** DATA FOR THIS EXERCISE **
□ □ □ □ □ □ □
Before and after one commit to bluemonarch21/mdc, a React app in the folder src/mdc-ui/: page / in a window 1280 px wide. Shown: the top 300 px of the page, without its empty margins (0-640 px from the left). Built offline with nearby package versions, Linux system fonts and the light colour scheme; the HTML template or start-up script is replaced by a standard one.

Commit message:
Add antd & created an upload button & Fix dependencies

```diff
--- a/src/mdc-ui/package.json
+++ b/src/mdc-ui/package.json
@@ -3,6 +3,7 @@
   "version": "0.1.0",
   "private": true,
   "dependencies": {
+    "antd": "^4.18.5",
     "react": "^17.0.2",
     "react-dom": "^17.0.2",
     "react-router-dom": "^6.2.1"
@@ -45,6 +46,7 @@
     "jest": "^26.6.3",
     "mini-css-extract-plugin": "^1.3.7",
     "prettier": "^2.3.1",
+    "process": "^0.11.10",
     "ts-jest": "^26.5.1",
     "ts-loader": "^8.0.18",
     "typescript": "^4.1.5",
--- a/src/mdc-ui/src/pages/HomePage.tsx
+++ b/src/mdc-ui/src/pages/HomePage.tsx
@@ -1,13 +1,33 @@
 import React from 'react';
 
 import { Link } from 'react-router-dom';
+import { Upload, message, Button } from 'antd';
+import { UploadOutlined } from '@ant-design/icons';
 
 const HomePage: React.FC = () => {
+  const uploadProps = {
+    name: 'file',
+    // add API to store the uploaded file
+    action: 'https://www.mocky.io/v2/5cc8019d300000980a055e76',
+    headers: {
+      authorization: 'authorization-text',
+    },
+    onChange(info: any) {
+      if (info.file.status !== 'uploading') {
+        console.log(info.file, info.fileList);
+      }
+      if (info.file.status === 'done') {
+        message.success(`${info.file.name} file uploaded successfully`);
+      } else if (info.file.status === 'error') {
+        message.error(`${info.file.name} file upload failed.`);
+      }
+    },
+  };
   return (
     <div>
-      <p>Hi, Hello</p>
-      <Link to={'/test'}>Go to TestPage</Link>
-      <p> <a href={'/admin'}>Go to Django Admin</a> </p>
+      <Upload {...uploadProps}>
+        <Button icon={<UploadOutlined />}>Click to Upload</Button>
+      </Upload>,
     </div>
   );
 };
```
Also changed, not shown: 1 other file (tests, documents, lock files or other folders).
□ □ □ □ □ □ □
** WHAT YOU HAVE TO DO **
Print every line of the listing exactly.

** YOUR RESPONSE **
Before and after one commit to bluemonarch21/mdc, a React app in the folder src/mdc-ui/: page / in a window 1280 px wide. Shown: the top 300 px of the page, without its empty margins (0-640 px from the left). Built offline with nearby package versions, Linux system fonts and the light colour scheme; the HTML template or start-up script is replaced by a standard one.

Commit message:
Add antd & created an upload button & Fix dependencies

```diff
--- a/src/mdc-ui/package.json
+++ b/src/mdc-ui/package.json
@@ -3,6 +3,7 @@
   "version": "0.1.0",
   "private": true,
   "dependencies": {
+    "antd": "^4.18.5",
     "react": "^17.0.2",
     "react-dom": "^17.0.2",
     "react-router-dom": "^6.2.1"
@@ -45,6 +46,7 @@
     "jest": "^26.6.3",
     "mini-css-extract-plugin": "^1.3.7",
     "prettier": "^2.3.1",
+    "process": "^0.11.10",
     "ts-jest": "^26.5.1",
     "ts-loader": "^8.0.18",
     "typescript": "^4.1.5",
--- a/src/mdc-ui/src/pages/HomePage.tsx
+++ b/src/mdc-ui/src/pages/HomePage.tsx
@@ -1,13 +1,33 @@
 import React from 'react';
 
 import { Link } from 'react-router-dom';
+import { Upload, message, Button } from 'antd';
+import { UploadOutlined } from '@ant-design/icons';
 
 const HomePage: React.FC = () => {
+  const uploadProps = {
+    name: 'file',
+    // add API to store the uploaded file
+    action: 'https://www.mocky.io/v2/5cc8019d300000980a055e76',
+    headers: {
+      authorization: 'authorization-text',
+    },
+    onChange(info: any) {
+      if (info.file.status !== 'uploading') {
+        console.log(info.file, info.fileList);
+      }
+      if (info.file.status === 'done') {
+        message.success(`${info.file.name} file uploaded successfully`);
+      } else if (info.file.status === 'error') {
+        message.error(`${info.file.name} file upload failed.`);
+      }
+    },
+  };
   return (
     <div>
-      <p>Hi, Hello</p>
-      <Link to={'/test'}>Go to TestPage</Link>
-      <p> <a href={'/admin'}>Go to Django Admin</a> </p>
+      <Upload {...uploadProps}>
+        <Button icon={<UploadOutlined />}>Click to Upload</Button>
+      </Upload>,
     </div>
   );
 };
```
Also changed, not shown: 1 other file (tests, documents, lock files or other folders).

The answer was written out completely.